A near doubling of Pratt & Whitney's geared turbofan delivery rate and strong demand for aircraft systems helped push United Technologies' 2018 profit up 16% year-over-year to $5.3 billion.
"It’s the culmination of the investments we have been making, especially on the aerospace side," UTC chief executive Gregory Hayes says of the company's 2018 results on 23 January. "Really solid performance. Better than we expected."
"At Pratt, total GTF production continued to ramp up successfully, with nearly doubled GTF production," Hayes says.

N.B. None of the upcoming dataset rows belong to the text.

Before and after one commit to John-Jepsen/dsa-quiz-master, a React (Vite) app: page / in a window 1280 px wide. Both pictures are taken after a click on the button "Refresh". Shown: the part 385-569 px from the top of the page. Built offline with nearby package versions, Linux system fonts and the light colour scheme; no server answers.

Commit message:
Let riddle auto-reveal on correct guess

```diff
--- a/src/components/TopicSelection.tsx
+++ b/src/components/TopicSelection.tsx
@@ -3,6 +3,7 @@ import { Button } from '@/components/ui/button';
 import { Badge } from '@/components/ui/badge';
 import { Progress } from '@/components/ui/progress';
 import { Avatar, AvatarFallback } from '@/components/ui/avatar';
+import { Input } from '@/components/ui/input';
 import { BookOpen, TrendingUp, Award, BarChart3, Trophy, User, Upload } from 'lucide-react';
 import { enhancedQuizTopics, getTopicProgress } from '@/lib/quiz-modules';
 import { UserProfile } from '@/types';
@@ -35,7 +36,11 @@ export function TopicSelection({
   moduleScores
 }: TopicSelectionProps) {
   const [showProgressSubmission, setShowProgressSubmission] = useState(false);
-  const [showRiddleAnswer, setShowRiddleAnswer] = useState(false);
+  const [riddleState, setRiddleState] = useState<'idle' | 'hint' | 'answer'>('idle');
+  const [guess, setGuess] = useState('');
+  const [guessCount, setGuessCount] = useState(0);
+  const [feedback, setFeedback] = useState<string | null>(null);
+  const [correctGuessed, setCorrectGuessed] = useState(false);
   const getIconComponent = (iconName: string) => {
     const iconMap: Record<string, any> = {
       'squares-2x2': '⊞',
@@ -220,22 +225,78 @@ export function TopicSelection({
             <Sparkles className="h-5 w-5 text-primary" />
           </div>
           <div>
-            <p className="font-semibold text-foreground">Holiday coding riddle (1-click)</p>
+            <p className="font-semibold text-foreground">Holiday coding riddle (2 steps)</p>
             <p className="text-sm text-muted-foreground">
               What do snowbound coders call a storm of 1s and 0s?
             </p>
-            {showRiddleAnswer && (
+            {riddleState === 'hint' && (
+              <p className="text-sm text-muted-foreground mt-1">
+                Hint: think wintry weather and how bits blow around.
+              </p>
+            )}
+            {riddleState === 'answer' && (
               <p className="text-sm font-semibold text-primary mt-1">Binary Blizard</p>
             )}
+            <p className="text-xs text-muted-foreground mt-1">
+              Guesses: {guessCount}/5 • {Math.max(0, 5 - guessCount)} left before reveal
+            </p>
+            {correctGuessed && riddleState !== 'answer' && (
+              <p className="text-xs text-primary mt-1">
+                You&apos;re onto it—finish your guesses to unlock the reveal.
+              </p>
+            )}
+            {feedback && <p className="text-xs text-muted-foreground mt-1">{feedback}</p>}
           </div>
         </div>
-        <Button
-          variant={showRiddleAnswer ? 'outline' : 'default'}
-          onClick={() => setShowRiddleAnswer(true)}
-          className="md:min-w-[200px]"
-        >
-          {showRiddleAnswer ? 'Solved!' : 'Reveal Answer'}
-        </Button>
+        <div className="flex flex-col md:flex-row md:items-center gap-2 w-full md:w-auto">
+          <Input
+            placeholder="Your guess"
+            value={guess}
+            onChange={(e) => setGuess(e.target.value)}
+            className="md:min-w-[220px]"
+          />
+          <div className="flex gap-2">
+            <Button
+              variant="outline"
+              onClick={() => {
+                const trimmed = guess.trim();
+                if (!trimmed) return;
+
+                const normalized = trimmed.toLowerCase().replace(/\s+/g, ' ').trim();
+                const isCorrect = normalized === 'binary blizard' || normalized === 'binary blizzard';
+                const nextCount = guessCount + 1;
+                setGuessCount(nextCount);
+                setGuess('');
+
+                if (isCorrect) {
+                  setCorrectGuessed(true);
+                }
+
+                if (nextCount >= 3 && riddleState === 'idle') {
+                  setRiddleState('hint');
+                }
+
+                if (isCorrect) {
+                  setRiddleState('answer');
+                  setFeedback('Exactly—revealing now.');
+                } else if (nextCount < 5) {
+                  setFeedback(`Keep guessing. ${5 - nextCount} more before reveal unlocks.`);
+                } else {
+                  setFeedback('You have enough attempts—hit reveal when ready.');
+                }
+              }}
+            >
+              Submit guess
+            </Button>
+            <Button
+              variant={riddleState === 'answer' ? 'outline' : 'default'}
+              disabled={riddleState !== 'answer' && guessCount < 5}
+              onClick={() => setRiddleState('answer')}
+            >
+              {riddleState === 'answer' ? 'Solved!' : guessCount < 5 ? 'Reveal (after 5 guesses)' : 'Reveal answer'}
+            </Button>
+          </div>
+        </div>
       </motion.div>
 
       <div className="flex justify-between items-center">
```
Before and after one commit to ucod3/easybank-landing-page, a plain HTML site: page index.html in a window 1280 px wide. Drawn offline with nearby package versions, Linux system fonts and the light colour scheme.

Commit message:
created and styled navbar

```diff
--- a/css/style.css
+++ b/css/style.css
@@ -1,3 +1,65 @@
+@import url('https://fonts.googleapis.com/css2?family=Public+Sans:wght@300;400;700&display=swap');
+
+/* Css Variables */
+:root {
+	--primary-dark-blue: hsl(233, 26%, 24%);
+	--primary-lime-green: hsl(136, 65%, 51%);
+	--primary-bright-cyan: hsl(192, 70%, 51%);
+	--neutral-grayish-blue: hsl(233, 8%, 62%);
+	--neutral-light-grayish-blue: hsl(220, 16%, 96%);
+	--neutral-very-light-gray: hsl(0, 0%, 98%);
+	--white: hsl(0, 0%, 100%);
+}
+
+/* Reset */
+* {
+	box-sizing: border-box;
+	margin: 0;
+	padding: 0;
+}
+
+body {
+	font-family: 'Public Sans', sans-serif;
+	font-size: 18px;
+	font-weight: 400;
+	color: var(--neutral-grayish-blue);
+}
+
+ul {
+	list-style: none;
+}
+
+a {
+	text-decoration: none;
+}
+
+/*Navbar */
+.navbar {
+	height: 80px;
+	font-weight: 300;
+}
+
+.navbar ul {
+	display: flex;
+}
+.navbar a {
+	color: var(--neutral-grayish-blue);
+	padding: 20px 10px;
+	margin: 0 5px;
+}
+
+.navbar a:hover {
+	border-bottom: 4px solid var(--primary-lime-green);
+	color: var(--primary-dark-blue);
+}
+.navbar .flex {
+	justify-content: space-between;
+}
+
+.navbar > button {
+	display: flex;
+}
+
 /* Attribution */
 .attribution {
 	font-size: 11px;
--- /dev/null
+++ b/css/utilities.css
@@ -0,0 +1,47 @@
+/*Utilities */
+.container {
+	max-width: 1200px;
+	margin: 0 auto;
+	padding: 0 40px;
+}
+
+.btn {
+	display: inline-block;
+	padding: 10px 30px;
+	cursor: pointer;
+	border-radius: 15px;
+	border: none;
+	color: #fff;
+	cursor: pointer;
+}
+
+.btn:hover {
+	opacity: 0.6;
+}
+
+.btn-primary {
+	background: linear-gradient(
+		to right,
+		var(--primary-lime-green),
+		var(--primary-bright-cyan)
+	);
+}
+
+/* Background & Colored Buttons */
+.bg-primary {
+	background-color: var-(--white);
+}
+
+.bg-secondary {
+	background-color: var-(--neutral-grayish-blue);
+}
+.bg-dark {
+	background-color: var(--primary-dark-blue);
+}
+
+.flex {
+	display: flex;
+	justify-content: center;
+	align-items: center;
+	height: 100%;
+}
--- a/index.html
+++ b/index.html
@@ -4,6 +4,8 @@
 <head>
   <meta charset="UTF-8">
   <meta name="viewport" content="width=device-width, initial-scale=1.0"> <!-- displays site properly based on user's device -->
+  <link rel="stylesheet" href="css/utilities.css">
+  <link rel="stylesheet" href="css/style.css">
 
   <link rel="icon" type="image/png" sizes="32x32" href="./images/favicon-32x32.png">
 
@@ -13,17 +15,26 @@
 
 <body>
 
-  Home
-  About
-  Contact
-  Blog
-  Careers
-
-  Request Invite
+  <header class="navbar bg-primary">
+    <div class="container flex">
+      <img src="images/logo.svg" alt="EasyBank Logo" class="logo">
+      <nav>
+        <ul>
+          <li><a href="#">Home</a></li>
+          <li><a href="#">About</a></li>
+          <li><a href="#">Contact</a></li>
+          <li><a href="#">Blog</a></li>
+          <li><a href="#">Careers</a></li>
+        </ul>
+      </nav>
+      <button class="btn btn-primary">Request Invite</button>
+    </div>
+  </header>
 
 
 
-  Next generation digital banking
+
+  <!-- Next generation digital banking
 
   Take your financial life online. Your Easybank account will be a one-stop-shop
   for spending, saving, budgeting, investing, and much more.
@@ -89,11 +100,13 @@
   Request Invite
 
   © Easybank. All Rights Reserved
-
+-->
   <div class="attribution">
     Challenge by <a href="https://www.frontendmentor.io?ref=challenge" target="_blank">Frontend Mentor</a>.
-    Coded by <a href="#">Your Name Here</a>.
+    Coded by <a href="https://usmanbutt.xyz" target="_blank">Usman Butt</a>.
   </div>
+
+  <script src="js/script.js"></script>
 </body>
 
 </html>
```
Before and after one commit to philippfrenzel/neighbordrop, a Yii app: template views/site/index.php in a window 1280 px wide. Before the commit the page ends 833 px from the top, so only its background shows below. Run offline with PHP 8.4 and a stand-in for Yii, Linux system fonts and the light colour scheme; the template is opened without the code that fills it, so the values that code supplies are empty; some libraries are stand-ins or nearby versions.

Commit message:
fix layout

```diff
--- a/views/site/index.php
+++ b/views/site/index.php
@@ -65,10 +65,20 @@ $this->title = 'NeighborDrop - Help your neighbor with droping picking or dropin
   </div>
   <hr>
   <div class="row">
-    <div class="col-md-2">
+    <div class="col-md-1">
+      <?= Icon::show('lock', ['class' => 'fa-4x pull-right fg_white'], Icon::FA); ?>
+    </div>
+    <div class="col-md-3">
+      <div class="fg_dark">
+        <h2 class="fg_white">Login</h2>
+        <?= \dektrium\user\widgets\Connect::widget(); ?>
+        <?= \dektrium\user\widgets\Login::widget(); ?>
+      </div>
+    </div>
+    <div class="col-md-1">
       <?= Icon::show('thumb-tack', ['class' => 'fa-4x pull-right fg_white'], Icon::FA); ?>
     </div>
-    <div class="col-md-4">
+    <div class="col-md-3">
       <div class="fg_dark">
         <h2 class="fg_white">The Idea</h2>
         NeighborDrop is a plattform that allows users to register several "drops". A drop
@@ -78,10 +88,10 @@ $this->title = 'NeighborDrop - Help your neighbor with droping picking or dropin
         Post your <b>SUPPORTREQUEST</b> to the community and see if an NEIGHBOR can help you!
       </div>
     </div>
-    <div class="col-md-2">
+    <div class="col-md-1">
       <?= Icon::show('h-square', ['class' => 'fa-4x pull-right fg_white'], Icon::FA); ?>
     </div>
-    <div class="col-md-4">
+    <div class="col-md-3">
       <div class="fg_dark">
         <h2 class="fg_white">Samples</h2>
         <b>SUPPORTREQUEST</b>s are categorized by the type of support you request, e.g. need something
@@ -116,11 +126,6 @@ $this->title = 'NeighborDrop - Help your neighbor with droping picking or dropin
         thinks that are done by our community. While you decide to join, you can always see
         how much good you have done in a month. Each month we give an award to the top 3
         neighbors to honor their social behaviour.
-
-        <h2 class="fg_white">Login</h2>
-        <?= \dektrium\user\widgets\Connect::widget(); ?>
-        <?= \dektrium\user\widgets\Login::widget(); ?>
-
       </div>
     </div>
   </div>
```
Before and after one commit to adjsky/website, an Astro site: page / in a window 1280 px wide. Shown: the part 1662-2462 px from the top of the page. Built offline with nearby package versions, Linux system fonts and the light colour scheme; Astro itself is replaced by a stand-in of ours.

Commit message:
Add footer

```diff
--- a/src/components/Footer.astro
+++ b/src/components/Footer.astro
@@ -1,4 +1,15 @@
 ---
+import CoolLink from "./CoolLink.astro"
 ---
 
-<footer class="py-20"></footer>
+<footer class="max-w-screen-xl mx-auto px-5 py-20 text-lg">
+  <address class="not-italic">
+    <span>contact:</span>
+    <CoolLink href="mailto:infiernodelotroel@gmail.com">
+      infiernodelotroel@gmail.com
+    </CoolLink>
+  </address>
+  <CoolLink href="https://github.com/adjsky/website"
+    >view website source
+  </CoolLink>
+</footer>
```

UTC's P&W unit delivered 779 large commercial aircraft engines in 2018, up 45% from 537 engines in 2017, the company says. Fourth quarter deliveries did indeed nearly double -- they increased 90% in one year to 247 engines.
P&W generated sales of $19.4 billion in 2018, up 20% year-on-year, though the engine maker's operating profit actually declined about 2% to $1.3 billion.
P&W had a particularly strong fourth quarter, when sales surged 24% to $5.5 billion.
GTF production had been slow to accelerate in recent years amid several GTF issues, including problems that forced Airbus to halt deliveries of GTF-powered A320neos for several months last year.
But Hayes insists P&W is back on track. "Durability continues to improve", he says, citing a GTF reliability rate of nearly 99.9%.
P&W continues to "work through teething problems" and some engines still require retrofits to address reliability issues, he adds.
UTC's newly formed Collins Aerospace Systems unit also performed well in 2018, with its sales jumping 13% year-on-year to $16.6 billion. The unit's operating profit increasing 15% to $2.3 billion.
"The economic environment looks good from our perspective, particularly on the aerospace business," says chief financial officer Akhil Johri.
Last year UTC closed its $30 billion purchase of Rockwell Collins, which it merged into its own systems and electronics unit to form Collins Aerospace.